* **To do**: One figure is the whole answer: the number of lines below that contain the word "declare".

=== Section Start ===

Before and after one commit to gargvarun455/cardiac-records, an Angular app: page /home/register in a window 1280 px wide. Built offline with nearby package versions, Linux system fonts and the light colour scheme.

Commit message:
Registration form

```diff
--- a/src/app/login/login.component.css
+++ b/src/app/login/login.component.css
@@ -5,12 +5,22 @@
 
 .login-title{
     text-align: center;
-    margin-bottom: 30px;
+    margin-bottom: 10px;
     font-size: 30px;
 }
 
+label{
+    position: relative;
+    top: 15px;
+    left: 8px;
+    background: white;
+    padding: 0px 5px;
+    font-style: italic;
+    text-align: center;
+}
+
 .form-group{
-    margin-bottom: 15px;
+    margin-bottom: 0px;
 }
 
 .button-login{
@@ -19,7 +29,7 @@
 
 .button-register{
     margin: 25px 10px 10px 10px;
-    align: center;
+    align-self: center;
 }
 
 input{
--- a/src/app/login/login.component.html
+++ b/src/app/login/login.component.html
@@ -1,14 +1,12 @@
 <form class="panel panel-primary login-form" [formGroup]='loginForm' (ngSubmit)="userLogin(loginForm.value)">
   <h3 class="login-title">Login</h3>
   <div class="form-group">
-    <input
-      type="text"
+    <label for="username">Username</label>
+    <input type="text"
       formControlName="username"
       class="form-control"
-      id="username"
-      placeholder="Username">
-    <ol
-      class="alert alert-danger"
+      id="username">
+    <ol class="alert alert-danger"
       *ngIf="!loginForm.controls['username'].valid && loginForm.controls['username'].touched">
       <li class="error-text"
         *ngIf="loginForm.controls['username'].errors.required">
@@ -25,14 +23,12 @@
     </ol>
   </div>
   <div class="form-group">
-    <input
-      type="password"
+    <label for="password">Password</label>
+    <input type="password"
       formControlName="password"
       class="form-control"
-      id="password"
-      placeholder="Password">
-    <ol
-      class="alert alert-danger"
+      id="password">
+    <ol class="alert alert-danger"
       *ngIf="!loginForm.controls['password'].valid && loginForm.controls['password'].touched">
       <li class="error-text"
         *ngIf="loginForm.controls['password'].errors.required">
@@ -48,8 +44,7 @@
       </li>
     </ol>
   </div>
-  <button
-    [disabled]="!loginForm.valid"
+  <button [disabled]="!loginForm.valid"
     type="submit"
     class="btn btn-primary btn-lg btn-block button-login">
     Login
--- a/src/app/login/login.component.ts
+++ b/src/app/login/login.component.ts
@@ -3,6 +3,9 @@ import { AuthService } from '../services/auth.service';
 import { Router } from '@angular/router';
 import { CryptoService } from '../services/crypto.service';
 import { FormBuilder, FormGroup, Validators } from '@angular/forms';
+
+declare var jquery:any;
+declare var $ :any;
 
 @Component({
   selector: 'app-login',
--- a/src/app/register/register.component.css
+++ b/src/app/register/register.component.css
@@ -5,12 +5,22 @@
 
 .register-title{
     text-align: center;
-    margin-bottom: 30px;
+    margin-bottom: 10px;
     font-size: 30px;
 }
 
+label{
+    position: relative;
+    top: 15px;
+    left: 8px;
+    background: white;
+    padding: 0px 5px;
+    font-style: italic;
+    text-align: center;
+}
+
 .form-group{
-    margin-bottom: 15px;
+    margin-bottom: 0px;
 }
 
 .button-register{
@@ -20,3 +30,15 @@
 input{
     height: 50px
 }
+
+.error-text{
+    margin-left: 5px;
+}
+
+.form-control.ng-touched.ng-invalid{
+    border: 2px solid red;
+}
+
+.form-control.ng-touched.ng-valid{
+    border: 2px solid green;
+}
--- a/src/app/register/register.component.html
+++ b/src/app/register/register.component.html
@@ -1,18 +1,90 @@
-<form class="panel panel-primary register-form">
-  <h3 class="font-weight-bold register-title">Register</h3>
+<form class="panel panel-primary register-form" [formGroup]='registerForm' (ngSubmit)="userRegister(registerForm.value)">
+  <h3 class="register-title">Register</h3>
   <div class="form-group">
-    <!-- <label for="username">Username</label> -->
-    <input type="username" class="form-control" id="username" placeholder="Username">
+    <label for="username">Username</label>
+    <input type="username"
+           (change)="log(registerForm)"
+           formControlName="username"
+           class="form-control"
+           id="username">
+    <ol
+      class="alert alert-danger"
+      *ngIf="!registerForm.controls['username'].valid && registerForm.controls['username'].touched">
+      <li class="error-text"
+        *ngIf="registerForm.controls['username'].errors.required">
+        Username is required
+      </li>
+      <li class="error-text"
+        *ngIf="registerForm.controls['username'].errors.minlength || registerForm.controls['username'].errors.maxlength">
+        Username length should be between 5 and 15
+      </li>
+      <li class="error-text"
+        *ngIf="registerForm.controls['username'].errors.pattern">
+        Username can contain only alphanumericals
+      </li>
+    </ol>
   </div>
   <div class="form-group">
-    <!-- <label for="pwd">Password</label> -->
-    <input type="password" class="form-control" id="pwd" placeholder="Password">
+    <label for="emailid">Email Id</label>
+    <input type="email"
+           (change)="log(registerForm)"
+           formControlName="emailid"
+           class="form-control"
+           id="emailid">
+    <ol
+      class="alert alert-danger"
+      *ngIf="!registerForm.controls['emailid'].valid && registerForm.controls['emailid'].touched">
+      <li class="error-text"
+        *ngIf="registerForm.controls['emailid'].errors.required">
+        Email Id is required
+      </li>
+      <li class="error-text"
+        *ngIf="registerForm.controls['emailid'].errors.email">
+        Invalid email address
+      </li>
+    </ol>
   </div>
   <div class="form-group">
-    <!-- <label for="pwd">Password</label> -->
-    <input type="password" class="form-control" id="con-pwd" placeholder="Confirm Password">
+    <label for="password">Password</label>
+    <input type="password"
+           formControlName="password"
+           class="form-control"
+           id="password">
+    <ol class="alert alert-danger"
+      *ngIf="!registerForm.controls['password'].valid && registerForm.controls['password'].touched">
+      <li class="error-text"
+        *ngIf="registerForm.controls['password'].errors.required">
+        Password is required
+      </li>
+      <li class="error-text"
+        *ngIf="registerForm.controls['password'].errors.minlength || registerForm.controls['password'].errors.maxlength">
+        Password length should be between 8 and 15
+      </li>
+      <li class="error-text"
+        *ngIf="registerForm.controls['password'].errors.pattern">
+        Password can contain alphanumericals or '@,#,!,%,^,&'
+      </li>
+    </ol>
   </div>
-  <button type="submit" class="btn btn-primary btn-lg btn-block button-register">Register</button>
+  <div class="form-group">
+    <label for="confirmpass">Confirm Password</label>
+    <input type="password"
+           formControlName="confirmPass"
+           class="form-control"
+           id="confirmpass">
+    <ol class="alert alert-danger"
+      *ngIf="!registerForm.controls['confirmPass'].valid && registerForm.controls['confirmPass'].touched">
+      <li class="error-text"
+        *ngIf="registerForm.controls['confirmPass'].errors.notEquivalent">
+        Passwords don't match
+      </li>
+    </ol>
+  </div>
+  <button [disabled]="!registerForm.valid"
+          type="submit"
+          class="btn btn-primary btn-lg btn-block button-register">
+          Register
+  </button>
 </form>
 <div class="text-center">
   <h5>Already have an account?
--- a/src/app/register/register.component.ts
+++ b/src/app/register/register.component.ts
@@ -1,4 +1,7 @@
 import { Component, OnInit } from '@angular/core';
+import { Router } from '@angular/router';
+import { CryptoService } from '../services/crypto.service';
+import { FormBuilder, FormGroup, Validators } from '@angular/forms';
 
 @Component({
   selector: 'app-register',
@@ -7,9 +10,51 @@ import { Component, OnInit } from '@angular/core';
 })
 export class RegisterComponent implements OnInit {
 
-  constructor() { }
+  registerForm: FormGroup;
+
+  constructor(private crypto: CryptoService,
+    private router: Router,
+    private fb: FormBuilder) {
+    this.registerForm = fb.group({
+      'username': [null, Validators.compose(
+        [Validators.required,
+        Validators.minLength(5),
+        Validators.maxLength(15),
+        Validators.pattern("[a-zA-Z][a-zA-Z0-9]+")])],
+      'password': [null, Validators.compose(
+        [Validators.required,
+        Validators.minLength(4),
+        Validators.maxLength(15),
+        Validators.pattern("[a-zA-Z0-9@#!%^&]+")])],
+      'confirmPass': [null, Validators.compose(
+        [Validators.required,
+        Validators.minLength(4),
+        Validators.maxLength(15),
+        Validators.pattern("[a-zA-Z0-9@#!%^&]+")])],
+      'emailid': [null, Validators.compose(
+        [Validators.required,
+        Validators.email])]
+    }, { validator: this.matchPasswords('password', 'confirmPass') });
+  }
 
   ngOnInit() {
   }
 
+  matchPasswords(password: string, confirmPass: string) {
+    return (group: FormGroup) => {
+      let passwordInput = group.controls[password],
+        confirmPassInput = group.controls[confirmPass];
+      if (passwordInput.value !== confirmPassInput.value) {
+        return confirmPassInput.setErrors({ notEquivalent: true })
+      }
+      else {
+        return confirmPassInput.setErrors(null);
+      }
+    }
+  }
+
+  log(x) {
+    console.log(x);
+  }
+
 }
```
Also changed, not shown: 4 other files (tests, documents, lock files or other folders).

=== Section End ===

* **Result**: 2